A High Court challenge has failed to derail plans for a badger cull aimed at combating bovine tuberculosis in cattle.

The legal challenge by the Badger Trust sought to stop a pilot cull of badgers planned by DEFRA  in two areas of south-west England.

DEFRA said the cull would now go ahead as soon as possible.

“We are pleased with the judgement,” said a DEFRA spokesman.

“No one wants to cull badgers but last year bovine TB led to the slaughter of over 26,000 cattle and to help eradicate the disease it needs to be tackled in badgers.

“We will continue to work with the farming industry so badger control in two pilot areas can start as soon as is practical.”

The pilot culls aim to show that shooting badgers is safe, humane and effective. If successful, culling could be rolled out to other areas next year.

But the plan has been condemned by shadow DEFRA secretary Mary Creagh.

“Scientists who worked on previous badger culls are clear that culling makes little difference and risks increasing, rather than reducing, bovine TB,” she said.

“Worse still, the government’s approach of shooting free moving badgers has not been scientifically tested and their own analysis shows that it will cost farmers more than it saves them.

“Bovine TB will only be eradicated by better bio-security on farms and a large-scale vaccination programme for badgers.”

But the National Beef Association said it was thrilled by the High Court ruling.

Joanne Pugh, NBA assistant director, said: “We are absolutely delighted that the High Court has given the go-ahead for two pilot areas to operate this autumn.

“A lot of farmers have put in a lot of work to get to this point and it would have been heartbreaking if a further delay had been created.

The High Court had acknowledged that bovine TB could not be tackled with cattle measures alone. Everything was in place for the two pilot culls to go ahead later this year.

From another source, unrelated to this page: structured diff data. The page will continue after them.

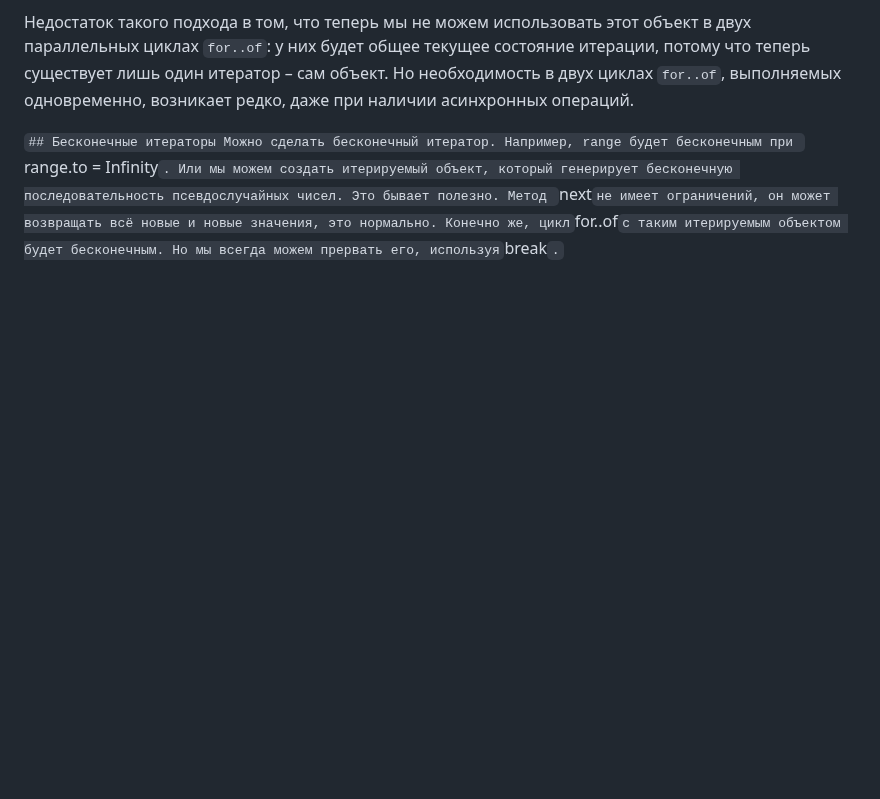
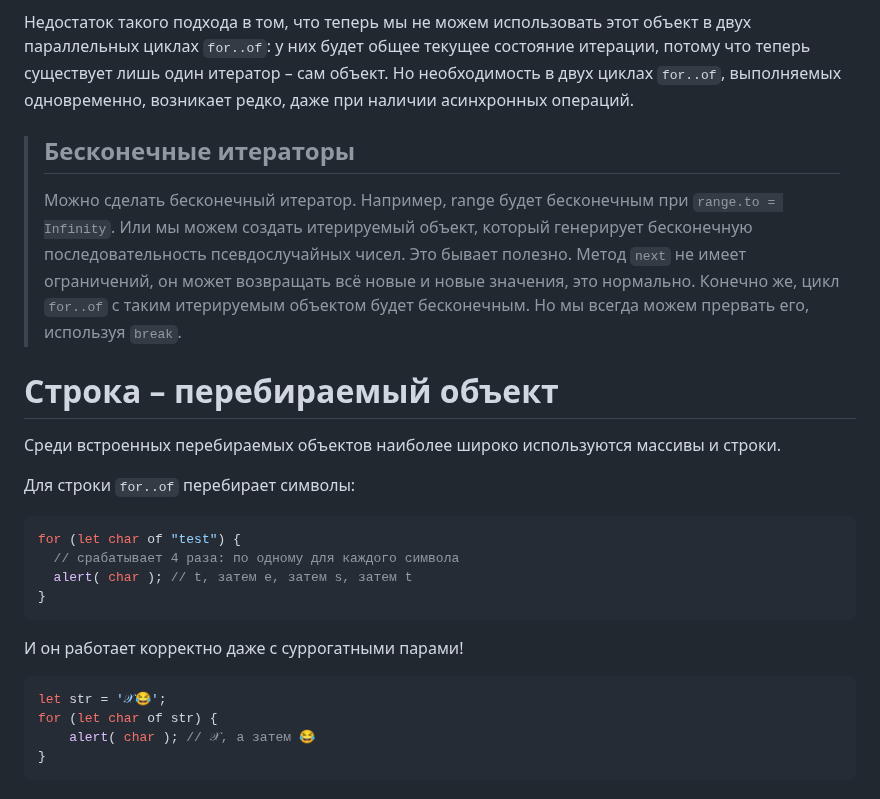
Before and after one commit to DeaRozze/learningJS, a Markdown page: dataTypes/5.6-iterableObj.md, the part around the change. Drawn GitHub-style; blank space fills up the shorter version.

Commit message:
Задачи по массивам

````diff
--- a/dataTypes/5.6-iterableObj.md
+++ b/dataTypes/5.6-iterableObj.md
@@ -108,7 +108,29 @@ for (let num of range) {
 
 Недостаток такого подхода в том, что теперь мы не можем использовать этот объект в двух параллельных циклах `for..of`: у них будет общее текущее состояние итерации, потому что теперь существует лишь один итератор – сам объект. Но необходимость в двух циклах `for..of`, выполняемых одновременно, возникает редко, даже при наличии асинхронных операций.
 
- `## Бесконечные итераторы
- Можно сделать бесконечный итератор. Например, range будет бесконечным при `range.to = Infinity`. Или мы можем создать итерируемый объект, который генерирует бесконечную последовательность псевдослучайных чисел. Это бывает полезно.
-Метод `next` не имеет ограничений, он может возвращать всё новые и новые значения, это нормально.
-Конечно же, цикл `for..of` с таким итерируемым объектом будет бесконечным. Но мы всегда можем прервать его, используя `break`.`
+> ## Бесконечные итераторы
+> Можно сделать бесконечный итератор. Например, range будет бесконечным при `range.to = Infinity`. Или мы можем создать итерируемый объект, который генерирует бесконечную последовательность псевдослучайных чисел. Это бывает полезно.
+>Метод `next` не имеет ограничений, он может возвращать всё новые и новые значения, это нормально.
+>Конечно же, цикл `for..of` с таким итерируемым объектом будет бесконечным. Но мы всегда можем прервать его, используя `break`.
+
+# Строка – перебираемый объект
+
+Среди встроенных перебираемых объектов наиболее широко используются массивы и строки.
+
+Для строки `for..of` перебирает символы:
+
+```javaScript
+for (let char of "test") {
+  // срабатывает 4 раза: по одному для каждого символа
+  alert( char ); // t, затем e, затем s, затем t
+}
+```
+
+И он работает корректно даже с суррогатными парами!
+
+```javaScript
+let str = '𝒳😂';
+for (let char of str) {
+    alert( char ); // 𝒳, а затем 😂
+}
+```
````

“We just hope the Badger Trust heeds the strength of this decision and decides against appealing.”

For more on the badger cull

Go to our bovine TB and badger cull pages